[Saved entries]
BEGIN

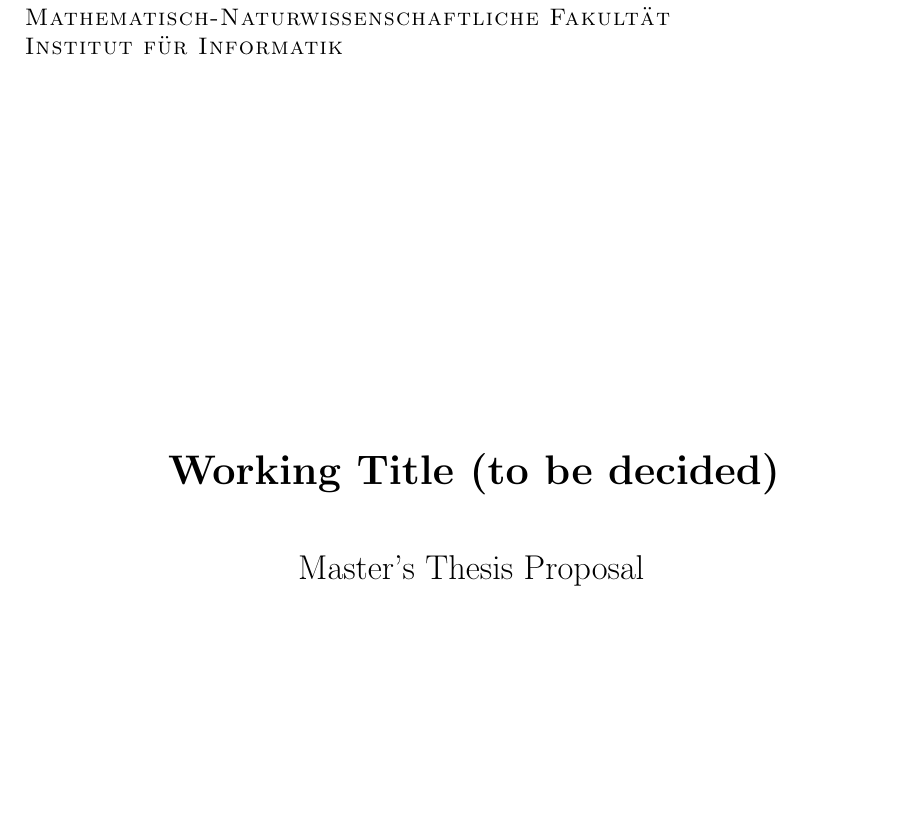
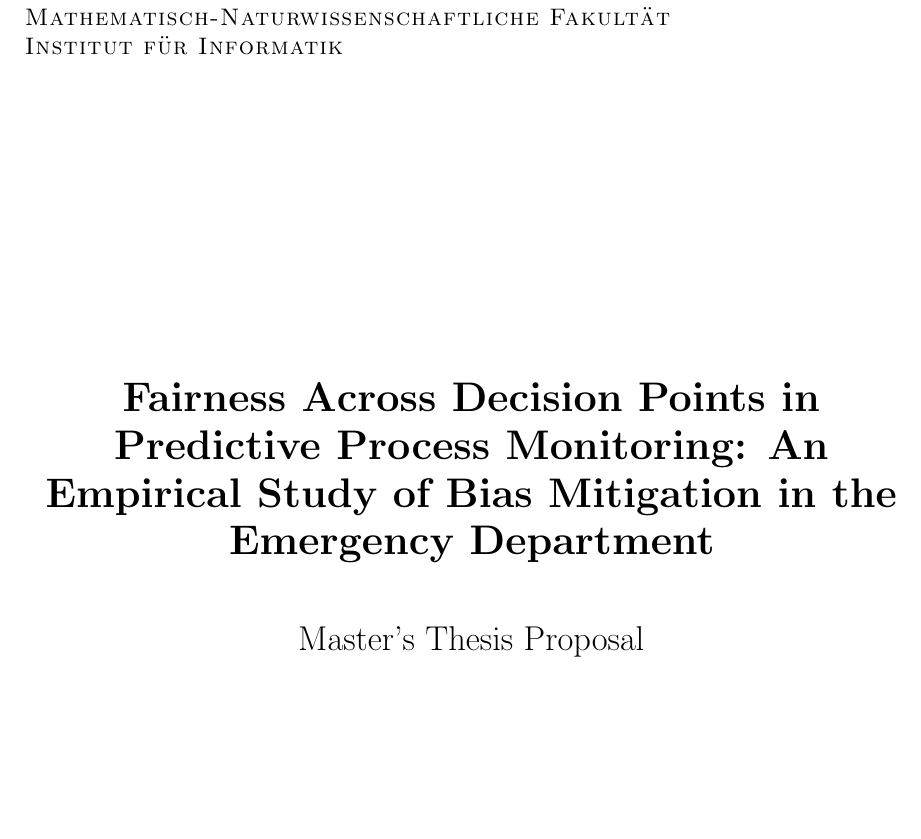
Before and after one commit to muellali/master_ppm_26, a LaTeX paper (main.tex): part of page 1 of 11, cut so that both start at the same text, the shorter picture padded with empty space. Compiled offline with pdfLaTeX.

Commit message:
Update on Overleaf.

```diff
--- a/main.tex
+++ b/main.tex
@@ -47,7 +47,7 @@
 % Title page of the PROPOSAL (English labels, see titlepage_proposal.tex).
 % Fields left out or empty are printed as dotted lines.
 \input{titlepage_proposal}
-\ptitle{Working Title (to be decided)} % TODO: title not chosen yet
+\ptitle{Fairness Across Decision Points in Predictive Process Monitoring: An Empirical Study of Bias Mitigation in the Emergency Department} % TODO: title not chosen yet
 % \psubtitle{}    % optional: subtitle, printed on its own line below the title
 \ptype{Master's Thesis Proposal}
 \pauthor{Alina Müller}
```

END

Instructions for the task: Copy out every line of the data that includes "main".

Response to this task:
Before and after one commit to muellali/master_ppm_26, a LaTeX paper (main.tex): part of page 1 of 11, cut so that both start at the same text, the shorter picture padded with empty space. Compiled offline with pdfLaTeX.
--- a/main.tex
+++ b/main.tex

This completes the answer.